Great Sedition Trial of 1944 (censored on Wikipedia)

From Metapedia
Jump to: navigation, search

Below is the last version of the article The Great Sedition Trial of 1944 before it was censored and removed from Wikipedia on December 13, 2004.


This is a source text. Spelling and smaller errors in the content can be corrected. The source is given in the "Source" part.

The so-called Great Sedition Trial was a 1944 trial, in Washington, DC, of a group of some 30 individuals for sedition, in the form of violations of the Alien Registration Act of 1940 (known as the Smith Act). The defendants were alleged to be part of an international Nazi conspiracy.

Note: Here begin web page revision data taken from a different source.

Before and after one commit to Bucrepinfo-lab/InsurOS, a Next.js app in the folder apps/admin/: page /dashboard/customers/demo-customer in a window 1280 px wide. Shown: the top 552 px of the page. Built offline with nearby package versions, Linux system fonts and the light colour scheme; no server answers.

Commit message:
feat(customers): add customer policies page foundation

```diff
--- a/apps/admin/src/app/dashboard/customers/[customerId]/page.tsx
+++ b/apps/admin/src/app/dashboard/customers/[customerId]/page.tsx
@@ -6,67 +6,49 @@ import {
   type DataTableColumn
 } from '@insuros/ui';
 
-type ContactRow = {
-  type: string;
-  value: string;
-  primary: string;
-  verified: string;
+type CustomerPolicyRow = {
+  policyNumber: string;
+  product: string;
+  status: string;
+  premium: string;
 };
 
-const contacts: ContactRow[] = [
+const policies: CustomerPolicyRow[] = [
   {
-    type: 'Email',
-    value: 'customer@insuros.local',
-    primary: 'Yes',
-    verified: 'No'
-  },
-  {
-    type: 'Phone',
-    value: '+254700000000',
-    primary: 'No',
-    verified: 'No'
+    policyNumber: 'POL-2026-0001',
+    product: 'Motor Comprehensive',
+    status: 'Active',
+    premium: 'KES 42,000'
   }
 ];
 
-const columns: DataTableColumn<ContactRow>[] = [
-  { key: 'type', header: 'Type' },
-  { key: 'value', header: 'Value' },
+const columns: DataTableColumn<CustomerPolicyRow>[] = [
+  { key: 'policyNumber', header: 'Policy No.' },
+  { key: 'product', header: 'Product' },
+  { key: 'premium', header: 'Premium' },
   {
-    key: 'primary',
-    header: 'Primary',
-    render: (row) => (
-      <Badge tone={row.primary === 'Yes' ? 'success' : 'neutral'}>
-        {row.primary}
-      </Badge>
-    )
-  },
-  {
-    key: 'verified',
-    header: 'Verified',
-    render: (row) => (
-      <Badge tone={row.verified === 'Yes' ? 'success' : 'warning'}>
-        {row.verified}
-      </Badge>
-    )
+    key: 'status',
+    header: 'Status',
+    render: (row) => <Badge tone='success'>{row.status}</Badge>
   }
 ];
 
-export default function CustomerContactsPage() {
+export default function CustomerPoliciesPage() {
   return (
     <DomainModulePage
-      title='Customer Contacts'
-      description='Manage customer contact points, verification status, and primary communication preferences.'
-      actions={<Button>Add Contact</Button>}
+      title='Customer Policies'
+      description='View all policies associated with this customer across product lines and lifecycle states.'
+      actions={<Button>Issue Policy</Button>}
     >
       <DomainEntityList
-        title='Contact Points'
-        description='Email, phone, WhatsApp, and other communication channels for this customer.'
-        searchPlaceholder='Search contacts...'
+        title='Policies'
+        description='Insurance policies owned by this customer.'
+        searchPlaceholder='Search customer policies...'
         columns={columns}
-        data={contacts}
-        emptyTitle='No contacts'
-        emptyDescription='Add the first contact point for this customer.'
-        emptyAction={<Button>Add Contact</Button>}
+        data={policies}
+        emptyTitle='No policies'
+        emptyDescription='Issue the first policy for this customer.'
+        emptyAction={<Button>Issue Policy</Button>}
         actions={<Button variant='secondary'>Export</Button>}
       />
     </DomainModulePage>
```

It is arguable that the trial was political in nature; it was advocated by Franklin Delano Roosevelt and is considered by some critics as tantamount to a show trial. The trial arose out the the strongly isolationist and/or allegedly pro-fascist stance of the heterogeneous group of defendants at the height of US involvement in World War II.

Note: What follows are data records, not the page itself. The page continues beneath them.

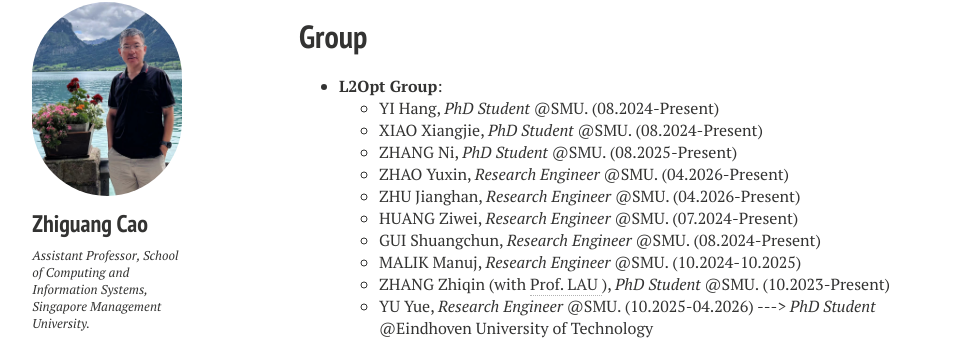
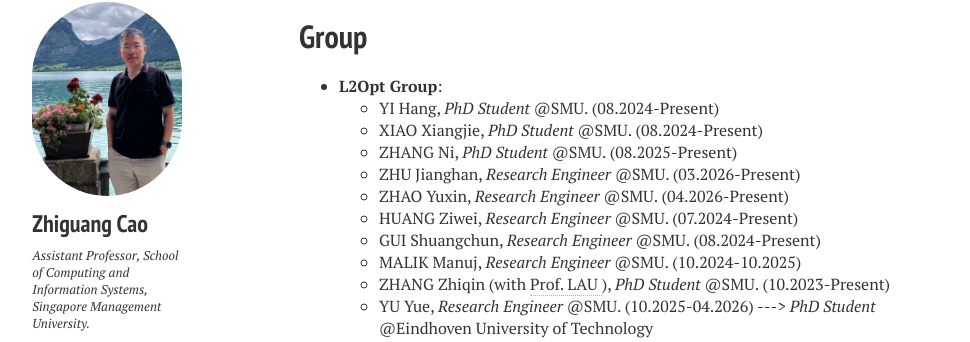
Before and after one commit to zhiguangcaosg/zhiguangcaosg.github.io, a Jekyll site: the page built from group.md, in a window 1280 px wide. Shown: the part 82-424 px from the top of the page, without its empty margins (21-991 px from the left). Built offline with Jekyll 4.4.1, drawn with Linux system fonts in a browser that asks for light colours; nearby versions of some CDN libraries.

Commit message:
Update group.md

```diff
--- a/group.md
+++ b/group.md
@@ -19,10 +19,10 @@ comments: false
 	<li> ZHANG Ni, <i>PhD Student</i> @SMU. (08.2025-Present)
 	</li>
 
-	<li> ZHAO Yuxin, <i>Research Engineer</i> @SMU. (04.2026-Present)
+    <li> ZHU Jianghan, <i>Research Engineer</i> @SMU. (03.2026-Present)
 	</li>
 
-	<li> ZHU Jianghan, <i>Research Engineer</i> @SMU. (04.2026-Present)
+	<li> ZHAO Yuxin, <i>Research Engineer</i> @SMU. (04.2026-Present)
 	</li>
 
 	<li> HUANG Ziwei, <i>Research Engineer</i> @SMU. (07.2024-Present)
```
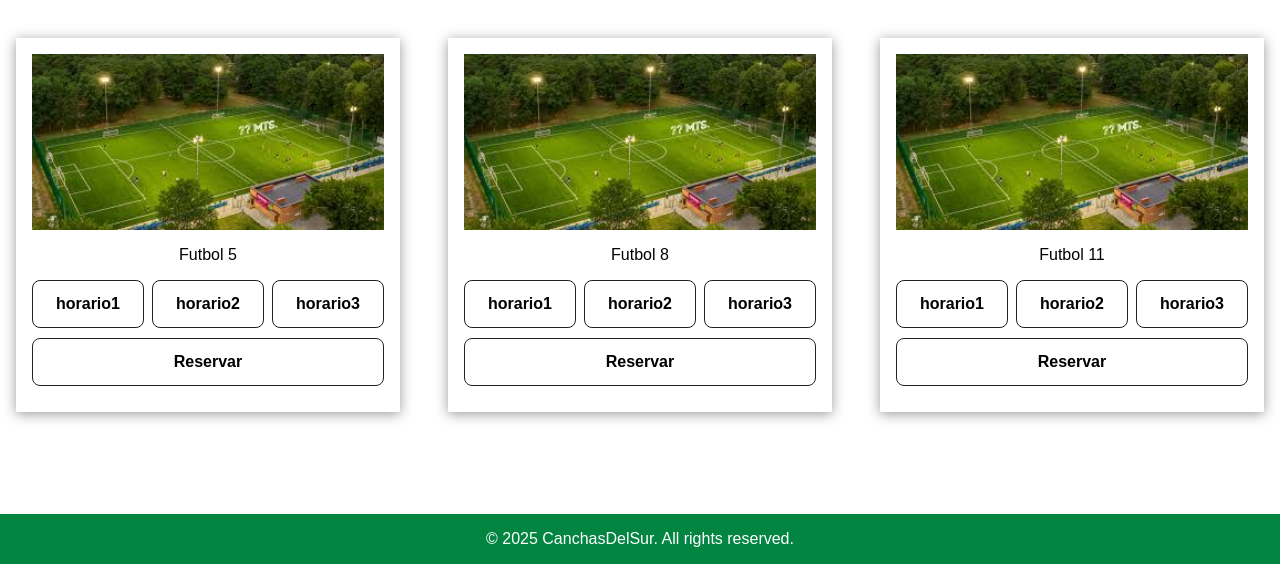
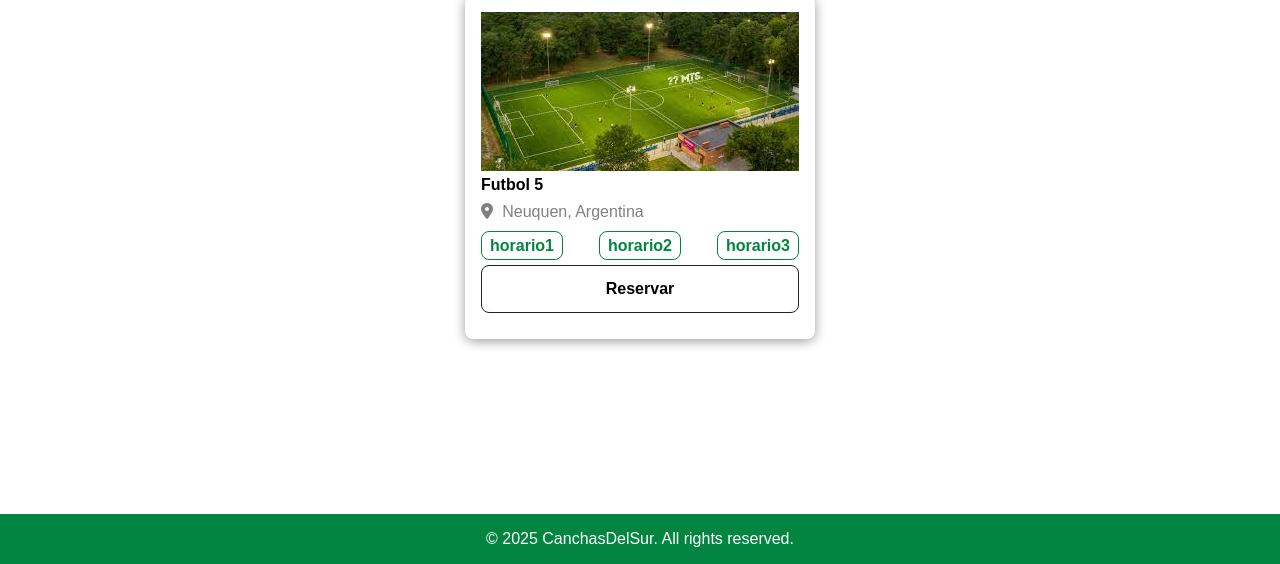
Before and after one commit to matiasberoisa/canchas-del-sur, a plain HTML site: page canchas-del-sur/vistas/canchasCatalogo.html in a window 1280 px wide. Shown: the part 236-800 px from the top of the page. Drawn offline with Linux system fonts and the light colour scheme; a web font is replaced by a local one.

Commit message:
catalogo cards con ubicacion y cambio de botones

```diff
--- a/canchas-del-sur/css/canchasCatalogo.css
+++ b/canchas-del-sur/css/canchasCatalogo.css
@@ -164,7 +164,7 @@ select {
   display: flex;
   flex-wrap: wrap;
   justify-content: space-around;
-  margin-top: 1rem;
+  margin: 1rem 0rem;
   gap: 1rem;
   flex: 1;
 }
@@ -174,6 +174,21 @@ select {
   flex-direction: column;
   padding: 1rem;
   box-shadow: rgba(0, 0, 0, 0.4) 0px 2px 12px 0px;
+  border-radius: 8px;
+
+  p {
+    align-self: start;
+    margin: 0.3rem 0rem;
+  }
+}
+
+.canchaData .canchaNombre {
+  font-weight: bold;
+}
+
+.canchaData .canchaUbicacion {
+  color: gray;
+  font-weight: lighter;
 
 }
 
@@ -230,50 +245,6 @@ h2 {
   opacity: 1;
 }
 
-.horarios button {
-  background-color: #FFFFFF;
-  border: 1px solid #222222;
-  border-radius: 8px;
-  box-sizing: border-box;
-  color: #000000;
-  cursor: pointer;
-  display: inline-block;
-  font-size: 16px;
-  font-weight: 600;
-  line-height: 20px;
-  margin: 0;
-  outline: none;
-  padding: 13px 23px;
-  position: relative;
-  text-align: center;
-  text-decoration: none;
-  touch-action: manipulation;
-  transition: box-shadow .2s, -ms-transform .1s, -webkit-transform .1s, transform .1s;
-  user-select: none;
-  -webkit-user-select: none;
-  width: auto;
-  gap: 10px;
-  margin-bottom: 10px;
-}
-
-.horarios button:focus-visible {
-  box-shadow: #222222 0 0 0 2px, rgba(255, 255, 255, 0.8) 0 0 0 4px;
-  transition: box-shadow .2s;
-}
-
-.horarios button:focus {
-  background-color: rgb(2, 133, 65);
-  color: white;
-  border-color: rgb(2, 133, 65);
-  outline: none;
-}
-
-.horarios button:disabled {
-  border-color: #DDDDDD;
-  color: #DDDDDD;
-  cursor: not-allowed;
-  opacity: 1;
-}
 
 .horarios {
   display: flex;
@@ -287,6 +258,8 @@ h2 {
   border: solid 1px rgb(2, 133, 65);
   border-radius: 8px;
   cursor: pointer;
+  color: rgb(2, 133, 65);
+  font-weight: bold;
 }
 
 p {
--- a/canchas-del-sur/vistas/canchasCatalogo.html
+++ b/canchas-del-sur/vistas/canchasCatalogo.html
@@ -2,6 +2,8 @@
 
 <head>
     <link rel="stylesheet" href="../css/canchasCatalogo.css">
+    <link rel="stylesheet" href="https://cdnjs.cloudflare.com/ajax/libs/font-awesome/6.0.0/css/all.min.css"
+        integrity="sha512-...." crossorigin="anonymous" />
 </head>
 
 <body>
@@ -43,39 +45,22 @@
 
             </form>
         </div>
-        <article class="resultadosCanchas">
+        <article class="canchasCatalogo">
             <h2>Canchas disponibles</h2>
             <section class="resultadosCanchas">
                 <section class="canchaData">
                     <img src="../utils/images/descarga.jfif" alt="">
-                    <p class=" ">Futbol 5</p>
+                    <p class="canchaNombre">Futbol 5</p>
+                    <p class="canchaUbicacion"> <i class="fa-solid fa-location-dot" style="color: gray ; margin-right: 0.3rem;"></i>  Neuquen, Argentina</p>
+
                     <section class="horarios">
-                        <button>horario1</button>
-                        <button>horario2</button>
-                        <button>horario3</button>
+                        <p>horario1</p>
+                        <p>horario2</p>
+                        <p>horario3</p>
                     </section>
                     <button class="button" onclick="location.href='canchaDetalle.html'">Reservar</button>
                 </section>
-                <section class="canchaData ">
-                    <img src="../utils/images/descarga.jfif" alt="">
-                    <p class="">Futbol 8</p>
-                    <section class="horarios">
-                        <button>horario1</button>
-                        <button>horario2</button>
-                        <button>horario3</button>
-                    </section>
-                    <button class="button" onclick="location.href='canchaDetalle.html'">Reservar</button>
-                </section>
-                <section class="canchaData">
-                    <img src="../utils/images/descarga.jfif" alt="">
-                    <p class="">Futbol 11</p>
-                    <section class="horarios">
-                        <button>horario1</button>
-                        <button>horario2</button>
-                        <button>horario3</button>
-                    </section>
-                    <button class="button" onclick="location.href='canchaDetalle.html'">Reservar</button>
-                </section>
+
             </section>
         </article>
     </main>
```
Also changed, not shown: canchas-del-sur/utils/data/canchas.json (added, +20 -0 lines), canchas-del-sur/vistas/canchaDetalle.html (+1 -3 lines), canchas-del-sur/js/canchasCatalogo.js (added). Lines whose indentation alone changed are shown as unchanged.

The trial began April 17, 1944, after a number of attempts by Federal authorities to frame charges robust enough to survive Grand Jury hearings, but was characterised by an inability on the part of prosecuters to prove specific intent to overthrow the government. Rather, it appears to have consisted of months of the prosecuter, O. John Rogge, reading the writings of the defendants to an increasingly weary jury. A mistrial was declared on November 29, 1944, some time after the death of the trial judge, ex-congressman Edward C. Eicher.

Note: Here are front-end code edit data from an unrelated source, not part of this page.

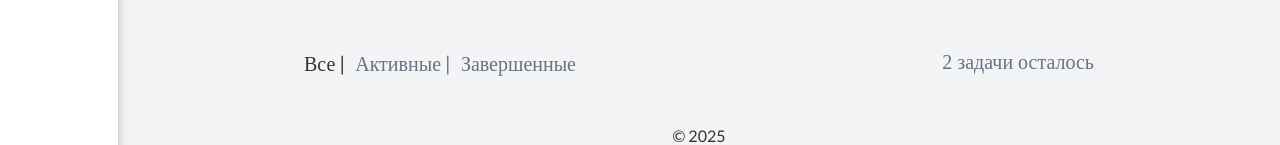
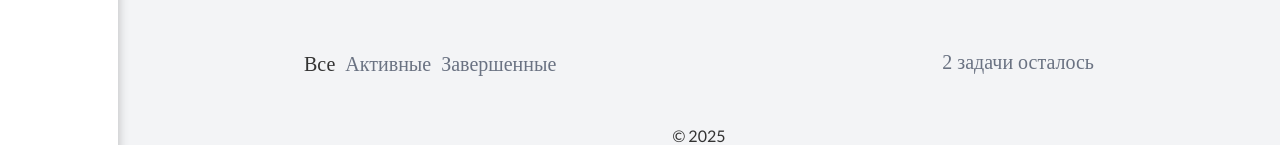
Before and after one commit to lavalon1807/todo-me, a React (Create React App) app: page / in a window 1280 px wide. Shown: the part 279-424 px from the top of the page. Built offline with nearby package versions, Linux system fonts and the light colour scheme; a web font is replaced by a local one.

Commit message:
задает фильтрацию элементам

```diff
--- a/src/components/MainPage/MainPage.css
+++ b/src/components/MainPage/MainPage.css
@@ -80,7 +80,14 @@
     color: #6a7282;
 
     .nav__item {
+        cursor: pointer;
+
+        &:hover {
+            color: #333333;
+        }
+
         &.active {
+            cursor: default;
             color: #333333;
         }
     }
@@ -114,10 +121,23 @@
         background-color: #ffffff;
         display: flex;
 
-        input {
+        .main__text {
             margin-right: 20px;
             width: 24px;
             height: 24px;
+        }
+
+        .edit__text {
+            width: 100%;
+            border-radius: 10px;
+            font-family: Loto;
+            font-size: 20px;
+            padding: 10px 20px;
+        }
+
+        .button__edit {
+            margin-left: 30px;
+            width: unset;
         }
 
         span {
@@ -215,13 +235,12 @@
     .task__list {
         .task__item {
             padding: 10px;
-            padding-left: 30px;
             flex-wrap: wrap;
             justify-content: center;
             gap: 15px;
             position: relative;
 
-            input {
+            .task__item-text {
                 margin-right: 5px;
                 width: 15px;
                 height: 15px;
@@ -230,9 +249,11 @@
                 top: 11px;
             }
 
-            span {
-                font-size: 14px;
+            .user__text {
+                font-size: 16px;
                 line-height: 24px;
+                font-family: Loto;
+                font-weight: 600;
             }
         }
     }
--- a/src/components/MainPage/SetTasks.jsx
+++ b/src/components/MainPage/SetTasks.jsx
@@ -5,7 +5,41 @@ import { useState } from "react";
 
 const SetTasks = () => {
     const [todo, setTodo] = useState([]);
+    const [disTodo, setDisTodo] = useState([]);
     const [textUser, setTextUser] = useState("");
+    const [textDefaultUser, setTextDefaultUser] = useState("");
+
+    const [filter, setFilter] = useState('Все');
+
+    const filterList = [
+        {
+            'name': "Все",
+        },
+        {
+            'name': "Активные",
+        },
+        {
+            'name': "Завершенные",
+        },
+    ];
+
+    const newFilterTodo = (filterType, todo) => {
+        switch(filterType) {
+            case "Активные":
+                return todo.filter(obj => !obj.flag);
+            case "Завершенные":
+                return todo.filter(obj => obj.flag);
+            default:
+                return todo;
+        }
+    }
+
+    const filterHandle = (name) => {
+        setFilter(name);
+        setDisTodo(newFilterTodo(name, todo))
+    }
+
+
 
     const addTask = (evt) => {
         evt.preventDefault();
@@ -14,6 +48,7 @@ const SetTasks = () => {
                 id: Date.now(),
                 task: textUser,
                 flag: false,
+                edit: false,
             }
             setTodo([...todo, newTask])
             setTextUser('');
@@ -27,12 +62,27 @@ const SetTasks = () => {
         setTodo(taskAfterRemove)
     }
 
-    const editTask = (id) => {
-        setTodo([...todo.map((item) => item.id === id ? {...item, flag: !item.flag } : { ...item })])
+    const toggleTask = (id) => {
+        setTodo([...todo.map((item) => item.id === id ? { ...item, flag: !item.flag } : { ...item })])
     };
+
+    const handleEditText = (id) => {
+        setTodo([...todo.map((item) => item.id === id ? { ...item, edit: !item.edit } : { ...item })])
+    }
 
     const handleChange = (evt) => {
         setTextUser(evt.target.value);
+    }
+
+    const handleEditChange = (evt) => {
+        setTextDefaultUser(evt.target.value)
+    }
+
+    const addEditText = (id) => {
+        if (textDefaultUser) {
+            setTodo([...todo.map((item) => item.id === id ? { ...item, task: item.task = textDefaultUser } : { ...item })])
+            setTodo([...todo.map((item) => item.id === id ? { ...item, edit: !item.edit } : { ...item })])
+        }
     }
 
     return (
@@ -53,7 +103,21 @@ const SetTasks = () => {
                 </button>
             </form>
 
-            <TasksList key={todo.id} todoSetTask={todo} removeTask={removeTask} editTask={editTask} />
+            <TasksList
+                key={todo.id}
+                todoSetTask={todo}
+                removeTask={removeTask}
+                toggleTask={toggleTask}
+                handleEditText={handleEditText}
+                handleChange={handleChange}
+                addTask={addTask}
+                addEditText={addEditText}
+                handleEditChange={handleEditChange}
+                textDefaultUser={textDefaultUser}
+                filterList={filterList}
+                filterHandle={filterHandle}
+                filter={filter}
+            />
 
             <div className="mp__info hidden">
                 <img className="info__picture" src={imageSelf} alt="Картинка" />
--- a/src/components/MainPage/Task.jsx
+++ b/src/components/MainPage/Task.jsx
@@ -1,16 +1,32 @@
-const Task = ({ items, removeTask, editTask }) => {
+const Task = ({ items, removeTask, toggleTask, handleEditText, handleChange, addTask, addEditText, handleEditChange, textDefaultUser }) => {
+
     return (
         <>
             <li className="task__item">
-                <input type="checkbox" onClick={() => editTask(items.id)} />
-                <span className={items.flag ? "linethrough" : ""}>
-                    {items.task}
-                </span>
-                <button className="button__icon pencil" type="button"></button>
-                <button
-                    className="button__icon trash"
-                    onClick={() => removeTask(items.id)}
-                    type="button"></button>
+                {items.edit ? (
+                    <>
+                        <input type="text" className="edit__text" onChange={handleEditChange} defaultValue={items.task} />
+                        <button className="button button__edit" onClick={() => {addEditText(items.id)}}>Изменить</button>
+                    </>
+                ) : (
+                    <>
+                        <input type="checkbox" className="main__text" onClick={() => toggleTask(items.id)} />
+                        <span className={items.flag ? "linethrough user__text" : "user__text"}>
+                            {items.task}
+                        </span>
+                        <button
+                            className="button__icon pencil"
+                            type="button"
+                            onClick={() => handleEditText(items.id)}
+                        >
+                        </button>
+                        <button
+                            className="button__icon trash"
+                            onClick={() => removeTask(items.id)}
+                            type="button">
+                        </button>
+                    </>
+                )}
             </li>
         </>
     );
--- a/src/components/MainPage/TasksList.jsx
+++ b/src/components/MainPage/TasksList.jsx
@@ -1,15 +1,14 @@
 import Task from "./Task";
 
-const TasksList = ({todoSetTask, removeTask, editTask}) => {
-
+const TasksList = ({ todoSetTask, removeTask, toggleTask, handleEditText, handleChange, addTask, addEditText, handleEditChange, textDefaultUser, chooseTask, filterList, filterHandle, filter }) => {
     return (
         <>
             <div className="mp__added-task">
                 <nav className="added-task__navigation">
                     <ul className="nav__list">
-                        <li className="nav__item active">Все |</li>
-                        <li className="nav__item">Активные |</li>
-                        <li className="nav__item">Завершенные</li>
+                        {filterList.map((item, index) => (
+                            <li className={item.name === filter ? "nav__item active" : "nav__item"} onClick={() => filterHandle(item.name)} key={index} >{item.name}</li>
+                        ))}
                     </ul>
                     <div className="added-task__todo">
                         2&nbsp;задачи осталось
@@ -18,7 +17,18 @@ const TasksList = ({todoSetTask, removeTask, editTask}) => {
                 <div className="added-task__task">
                     <ul className="task__list">
                         {todoSetTask.map((todoSetTask) => (
-                            <Task key={todoSetTask.id} items={todoSetTask} removeTask={removeTask} editTask={editTask} />
+                            <Task
+                                key={todoSetTask.id}
+                                items={todoSetTask}
+                                removeTask={removeTask}
+                                toggleTask={toggleTask}
+                                handleEditText={handleEditText}
+                                handleChange={handleChange}
+                                addTask={addTask}
+                                addEditText={addEditText}
+                                handleEditChange={handleEditChange}
+                                textDefaultUser={textDefaultUser}
+                            />
                         ))}
                     </ul>
                 </div>
```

In part because of the abject failure of the trial, which ended "in tragedy and farce" [1], it is notable as one of a number in the US in which the dictates of freedom - especially of freedom of speech - have been set against concepts of national security. The most obvious near comparison, from the immediate post-war era, was that of McCarthyism and the congressional hearings arising out of Joseph McCarthy's intense anticommunist allegations.

There were other notable Smith Act Trials including the 1941 trial and conviction of James P. Cannon, Grace Carlson, Harry DeBoer, Max Geldman and thirteen other leaders of the Trotskyist Socialist Workers Party and the indictment and trials in the years following World War II of over 140 leaders of the Communist Party USA. Nevertheless, the 1944 trial of suspected Nazis and fascists is used by some far-right groups, historical revisionists and anti-Semites as an example of alleged Jewish / Zionist control of or influence on American life and policy.


to be continued...

External links

Source: Great Sedition Trial of 1944 (Wikipedia, December 14, 2004)

See also

Part of this article consists of modified text from Wikipedia, and the article is therefore licensed under GFDL.